▶ [What this task involves]
Copy out each line of the material below that holds the string "shown".

▶ [Data records]
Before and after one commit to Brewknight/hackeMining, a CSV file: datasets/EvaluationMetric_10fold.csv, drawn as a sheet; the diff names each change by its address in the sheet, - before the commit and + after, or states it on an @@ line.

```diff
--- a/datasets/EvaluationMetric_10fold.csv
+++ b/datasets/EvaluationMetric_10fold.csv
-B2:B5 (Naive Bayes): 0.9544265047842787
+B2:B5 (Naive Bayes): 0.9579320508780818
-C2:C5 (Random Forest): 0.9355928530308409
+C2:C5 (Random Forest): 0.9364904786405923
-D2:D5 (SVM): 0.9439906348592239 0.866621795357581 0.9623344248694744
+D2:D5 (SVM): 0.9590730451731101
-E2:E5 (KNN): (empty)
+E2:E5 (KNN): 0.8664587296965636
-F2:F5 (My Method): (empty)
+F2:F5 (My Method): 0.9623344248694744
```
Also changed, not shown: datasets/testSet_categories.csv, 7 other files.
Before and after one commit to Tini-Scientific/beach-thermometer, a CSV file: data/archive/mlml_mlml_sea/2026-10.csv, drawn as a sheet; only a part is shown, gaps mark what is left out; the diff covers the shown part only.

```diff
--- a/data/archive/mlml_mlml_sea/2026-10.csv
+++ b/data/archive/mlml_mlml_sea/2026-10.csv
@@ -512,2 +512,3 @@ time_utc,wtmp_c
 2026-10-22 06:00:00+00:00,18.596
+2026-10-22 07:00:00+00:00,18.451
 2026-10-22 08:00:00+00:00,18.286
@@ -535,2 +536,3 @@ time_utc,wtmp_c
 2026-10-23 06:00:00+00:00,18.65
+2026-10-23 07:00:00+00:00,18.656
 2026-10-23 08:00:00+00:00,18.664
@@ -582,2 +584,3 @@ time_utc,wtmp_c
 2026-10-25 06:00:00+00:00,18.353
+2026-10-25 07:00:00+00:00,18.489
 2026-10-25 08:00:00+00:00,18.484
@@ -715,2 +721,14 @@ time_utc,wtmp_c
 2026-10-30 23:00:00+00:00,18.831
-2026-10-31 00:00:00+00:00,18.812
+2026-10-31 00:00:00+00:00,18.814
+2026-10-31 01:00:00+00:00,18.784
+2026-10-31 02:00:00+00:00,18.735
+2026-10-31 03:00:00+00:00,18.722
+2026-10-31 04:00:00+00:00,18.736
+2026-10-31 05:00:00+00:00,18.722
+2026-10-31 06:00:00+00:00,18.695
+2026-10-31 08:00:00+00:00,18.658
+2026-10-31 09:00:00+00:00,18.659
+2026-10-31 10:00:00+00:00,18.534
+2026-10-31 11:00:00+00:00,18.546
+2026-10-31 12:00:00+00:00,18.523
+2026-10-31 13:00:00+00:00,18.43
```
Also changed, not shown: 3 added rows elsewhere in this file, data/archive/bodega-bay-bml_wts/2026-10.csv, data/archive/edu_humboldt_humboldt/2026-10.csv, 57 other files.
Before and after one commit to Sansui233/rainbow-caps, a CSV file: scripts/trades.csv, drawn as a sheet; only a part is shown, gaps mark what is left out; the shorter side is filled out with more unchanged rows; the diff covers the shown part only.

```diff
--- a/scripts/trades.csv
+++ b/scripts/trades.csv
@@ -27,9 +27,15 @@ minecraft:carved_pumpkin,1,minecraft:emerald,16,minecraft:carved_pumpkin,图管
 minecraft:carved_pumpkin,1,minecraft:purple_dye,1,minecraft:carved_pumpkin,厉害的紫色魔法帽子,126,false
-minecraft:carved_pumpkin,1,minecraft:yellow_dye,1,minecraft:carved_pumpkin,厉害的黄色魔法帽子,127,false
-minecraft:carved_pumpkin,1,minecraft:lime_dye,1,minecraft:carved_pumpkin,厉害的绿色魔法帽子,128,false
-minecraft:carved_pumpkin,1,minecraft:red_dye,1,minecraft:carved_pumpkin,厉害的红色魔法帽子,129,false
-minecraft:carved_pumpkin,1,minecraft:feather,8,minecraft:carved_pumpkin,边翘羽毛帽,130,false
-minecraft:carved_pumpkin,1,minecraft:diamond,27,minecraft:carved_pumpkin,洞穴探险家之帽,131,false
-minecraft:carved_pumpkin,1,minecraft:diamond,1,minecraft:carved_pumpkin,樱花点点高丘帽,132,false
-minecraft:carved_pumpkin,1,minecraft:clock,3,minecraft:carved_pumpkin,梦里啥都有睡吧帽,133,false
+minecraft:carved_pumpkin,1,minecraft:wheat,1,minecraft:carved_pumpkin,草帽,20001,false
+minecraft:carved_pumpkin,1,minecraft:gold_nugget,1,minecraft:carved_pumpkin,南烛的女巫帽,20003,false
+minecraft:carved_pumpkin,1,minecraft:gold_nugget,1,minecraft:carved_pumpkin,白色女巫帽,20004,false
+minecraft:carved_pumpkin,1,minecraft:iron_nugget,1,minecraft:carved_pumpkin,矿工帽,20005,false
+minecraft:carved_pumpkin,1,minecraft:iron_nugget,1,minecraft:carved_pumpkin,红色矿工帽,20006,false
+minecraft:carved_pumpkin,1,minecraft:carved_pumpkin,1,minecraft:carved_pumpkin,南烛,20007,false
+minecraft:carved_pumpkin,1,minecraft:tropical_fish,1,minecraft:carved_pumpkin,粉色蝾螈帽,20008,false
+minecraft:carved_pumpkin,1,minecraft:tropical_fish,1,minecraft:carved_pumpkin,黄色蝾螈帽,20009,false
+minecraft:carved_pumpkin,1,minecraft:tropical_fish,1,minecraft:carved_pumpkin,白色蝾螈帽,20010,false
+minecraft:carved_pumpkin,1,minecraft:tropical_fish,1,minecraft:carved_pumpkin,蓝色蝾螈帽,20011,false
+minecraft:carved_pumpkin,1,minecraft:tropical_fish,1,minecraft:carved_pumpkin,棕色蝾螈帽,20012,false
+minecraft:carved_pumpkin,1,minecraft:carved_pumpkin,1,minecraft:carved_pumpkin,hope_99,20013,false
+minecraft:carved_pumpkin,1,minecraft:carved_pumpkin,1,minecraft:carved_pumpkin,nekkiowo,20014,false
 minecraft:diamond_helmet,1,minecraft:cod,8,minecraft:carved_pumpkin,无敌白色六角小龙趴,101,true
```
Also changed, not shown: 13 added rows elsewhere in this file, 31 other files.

▶ [Output below]
Also changed, not shown: datasets/testSet_categories.csv, 7 other files.
Before and after one commit to Tini-Scientific/beach-thermometer, a CSV file: data/archive/mlml_mlml_sea/2026-10.csv, drawn as a sheet; only a part is shown, gaps mark what is left out; the diff covers the shown part only.
Also changed, not shown: 3 added rows elsewhere in this file, data/archive/bodega-bay-bml_wts/2026-10.csv, data/archive/edu_humboldt_humboldt/2026-10.csv, 57 other files.
Before and after one commit to Sansui233/rainbow-caps, a CSV file: scripts/trades.csv, drawn as a sheet; only a part is shown, gaps mark what is left out; the shorter side is filled out with more unchanged rows; the diff covers the shown part only.
Also changed, not shown: 13 added rows elsewhere in this file, 31 other files.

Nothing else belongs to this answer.